Representative for Children and Youth Bernard Richard. (Black Press)

B.C. youth agency closes after staff member gave teen drugs

Minister Katrine Conroy says criminal record checks, audits underway

B.C.’s child and youth watchdog says he is “gravely concerned” about the operation of some residential agencies contracted by the province after a Lower Mainland agency was closed in May due to drug involvement by a staff member.

“I was shocked and disappointed to learn that, in May of this year, issues at yet another Lower Mainland residential agency had resulted in its closure by the ministry,” Bernard Richard said in a statement Tuesday.

Richard said a youth in care at the the unnamed agency came forward with information that a staff member was gang-affiliated, had taken him and others on drug drops, had smoked marijuana with a youth and offered him cocaine.

Richard said that through an investigation by the Ministry of Children and Family Development, it was found that only 10 of 33 staff and caregivers had completed criminal record and other security-screening criteria.

Nine of the employees have since been barred permanently from further such work and 13 others are being further screened due to concerning information.

Children and Family Development Minister Katrine Conroy said in a statement she has ordered a full review of the situation for each of the more than 800 children and youth currently placed in contracted residential agency homes.

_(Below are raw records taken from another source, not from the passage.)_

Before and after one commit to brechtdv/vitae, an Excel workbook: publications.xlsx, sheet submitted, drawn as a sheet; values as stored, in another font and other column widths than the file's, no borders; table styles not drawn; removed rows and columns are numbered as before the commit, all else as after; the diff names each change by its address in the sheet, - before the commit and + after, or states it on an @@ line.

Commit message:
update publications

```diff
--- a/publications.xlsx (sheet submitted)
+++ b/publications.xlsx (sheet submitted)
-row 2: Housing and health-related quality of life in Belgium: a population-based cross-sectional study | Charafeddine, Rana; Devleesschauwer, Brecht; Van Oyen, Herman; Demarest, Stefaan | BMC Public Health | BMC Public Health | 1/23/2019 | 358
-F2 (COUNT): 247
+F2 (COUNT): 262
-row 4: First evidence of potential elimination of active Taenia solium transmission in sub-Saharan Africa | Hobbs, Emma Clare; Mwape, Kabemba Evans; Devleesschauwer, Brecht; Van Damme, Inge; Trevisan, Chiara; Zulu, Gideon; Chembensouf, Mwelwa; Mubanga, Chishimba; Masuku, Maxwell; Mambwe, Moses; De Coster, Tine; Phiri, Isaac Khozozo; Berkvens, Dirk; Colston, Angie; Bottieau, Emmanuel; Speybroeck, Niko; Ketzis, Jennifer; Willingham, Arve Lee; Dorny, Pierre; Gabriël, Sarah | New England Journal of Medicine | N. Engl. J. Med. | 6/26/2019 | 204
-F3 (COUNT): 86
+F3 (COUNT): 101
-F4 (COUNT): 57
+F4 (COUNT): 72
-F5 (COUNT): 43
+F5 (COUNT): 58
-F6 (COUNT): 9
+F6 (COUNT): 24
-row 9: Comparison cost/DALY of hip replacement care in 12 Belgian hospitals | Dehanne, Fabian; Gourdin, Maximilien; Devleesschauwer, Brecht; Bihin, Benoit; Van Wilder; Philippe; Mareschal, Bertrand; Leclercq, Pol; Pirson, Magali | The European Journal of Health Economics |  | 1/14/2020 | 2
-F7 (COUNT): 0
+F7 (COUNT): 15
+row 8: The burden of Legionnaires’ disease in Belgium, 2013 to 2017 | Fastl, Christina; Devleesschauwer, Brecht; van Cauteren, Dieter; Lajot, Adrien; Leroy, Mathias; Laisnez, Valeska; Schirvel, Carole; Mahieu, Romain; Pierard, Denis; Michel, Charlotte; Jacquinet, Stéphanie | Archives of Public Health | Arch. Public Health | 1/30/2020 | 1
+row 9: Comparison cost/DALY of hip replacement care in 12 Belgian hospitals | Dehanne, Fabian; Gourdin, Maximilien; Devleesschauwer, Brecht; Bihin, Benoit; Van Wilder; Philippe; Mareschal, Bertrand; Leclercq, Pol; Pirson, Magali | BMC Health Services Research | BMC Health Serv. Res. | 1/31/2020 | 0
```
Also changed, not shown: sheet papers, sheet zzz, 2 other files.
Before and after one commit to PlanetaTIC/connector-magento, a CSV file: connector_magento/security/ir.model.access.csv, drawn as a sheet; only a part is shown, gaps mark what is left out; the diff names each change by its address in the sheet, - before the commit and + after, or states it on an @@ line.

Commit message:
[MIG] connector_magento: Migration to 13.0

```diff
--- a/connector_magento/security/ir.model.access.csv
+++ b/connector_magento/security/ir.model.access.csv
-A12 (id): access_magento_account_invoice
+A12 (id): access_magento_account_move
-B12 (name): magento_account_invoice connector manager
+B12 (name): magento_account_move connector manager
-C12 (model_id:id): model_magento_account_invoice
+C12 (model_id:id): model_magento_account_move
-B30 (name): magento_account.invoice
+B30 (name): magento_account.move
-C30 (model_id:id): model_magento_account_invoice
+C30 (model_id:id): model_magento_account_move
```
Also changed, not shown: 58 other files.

More staff have been assigned to make sure criminal record checks are done for all staff, and social workers have to “regularly visit” the young people to check on their safety and well-being, she said.

“It will take time to get where we need to be,” Conroy said. “In the meantime, there can be no excuses in situations where children in our care are not looked after properly.”

Richard said that in his 2017 report on the tragic suicide of Abbotsford teen Alex Gervais, one of the key recommendations to the ministry, now led by Conroy, was to allocate necessary resources to enhance the review process and background screening of staff that work in agencies contracted by the government.

Katrine Conroy (Black Press Media files)

But while the ministry created a centralized screening hub, Richard said only half of B.C.’s residential agencies have yet to screen their staff.

“Sixteen months after the release of Alex’s Story – and nearly three years after his death – MCFD has still not reviewed the backgrounds and qualifications of all staff who are currently providing care to children and youth in contracted residential agencies in B.C. Children and youth in these facilities continue to be exposed to risk,” Richard said. “This is clearly unacceptable.”

In a letter to Conroy, Richard detailed other incidents, including a staff member fired in 2016 for smoking crack cocaine with a youth resident present, then threatening the youth for reporting the incident.

Just Posted

Terrace users on Facebook post warnings about vehicle break-ins

RCMP say it’s important to always lock your doors

Tyler Dozzi breaks national record, ‘running like a madman’

Terrace runner sets new time in Boston in his last U20 race

Most intervenor requests in crucial natural gas pipeline case rejected

At stake is whether gas pipeline to LNG Canada plant should fall under federal jurisdiction

VIDEO: RCMP stop traffic with candy canes to remind drivers not to drink and drive

Police want to prevent any bad choices from being made this holiday season

Smithers council reverses CT scan vote

Council unanimously waives all off-site works for hospital renovation.

Cannabis gift ideas for this holiday season

Put the green in happy holidays, now that cannabis is legal in Canada

B.C. company facing 38 charges in 2017 chicken abuse case

CFIA investigation leads to 38 charges against Elite Farm Services and Ontario-based Sofina Foods

Woman forcibly confined, sexually assaulted between Creston and Cranbrook

The suspect forced the woman into her vehicle before driving along Highway 3

‘I thought I was dead as soon as I saw the gun’

Keremeos gas station attendant tells story about man with gun coming to store

‘People talk about deep sadness:’ Scientists study climate change grief

Some call it environmental grief, some call it solastalgia — a word coined for a feeling of homesickness when home changes around you.

As protectors abandon Trump, investigation draws closer

Cohen was sentenced Wednesday to three years in prison for an array of crimes.

Senate delays start of sittings in new home, delaying start of broadcasts

The Senate and House of Commons are moving into temporary homes for the next decade as a result of long-planned and badly needed renovations to the Centre Block.

UK leader seeks EU lifeline after surviving confidence vote

EU leaders gather for a two-day summit, beginning Thursday, which will center on the Brexit negotiations.

French police try to catch attack suspect dead or alive

Local authorities increase death toll to three, including 13 wounded and five in serious condition

Most Read